#### Problem
Report back each line of the data that contains the word "ipynb".

#### Data for this task
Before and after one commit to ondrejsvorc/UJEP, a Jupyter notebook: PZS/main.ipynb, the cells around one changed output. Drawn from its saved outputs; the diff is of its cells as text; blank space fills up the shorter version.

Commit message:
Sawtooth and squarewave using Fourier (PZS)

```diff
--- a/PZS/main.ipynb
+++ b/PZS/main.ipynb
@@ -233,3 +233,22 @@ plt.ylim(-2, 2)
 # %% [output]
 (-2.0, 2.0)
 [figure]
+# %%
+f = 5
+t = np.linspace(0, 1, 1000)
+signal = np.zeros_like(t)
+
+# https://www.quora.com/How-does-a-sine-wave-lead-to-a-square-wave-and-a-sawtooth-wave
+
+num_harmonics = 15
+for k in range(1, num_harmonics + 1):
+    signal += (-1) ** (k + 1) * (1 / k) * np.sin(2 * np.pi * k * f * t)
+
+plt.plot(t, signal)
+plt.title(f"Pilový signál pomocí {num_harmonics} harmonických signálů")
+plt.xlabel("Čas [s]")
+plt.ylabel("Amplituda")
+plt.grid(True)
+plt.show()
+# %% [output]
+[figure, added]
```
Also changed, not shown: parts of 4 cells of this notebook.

#### Answer
Before and after one commit to ondrejsvorc/UJEP, a Jupyter notebook: PZS/main.ipynb, the cells around one changed output. Drawn from its saved outputs; the diff is of its cells as text; blank space fills up the shorter version.
--- a/PZS/main.ipynb
+++ b/PZS/main.ipynb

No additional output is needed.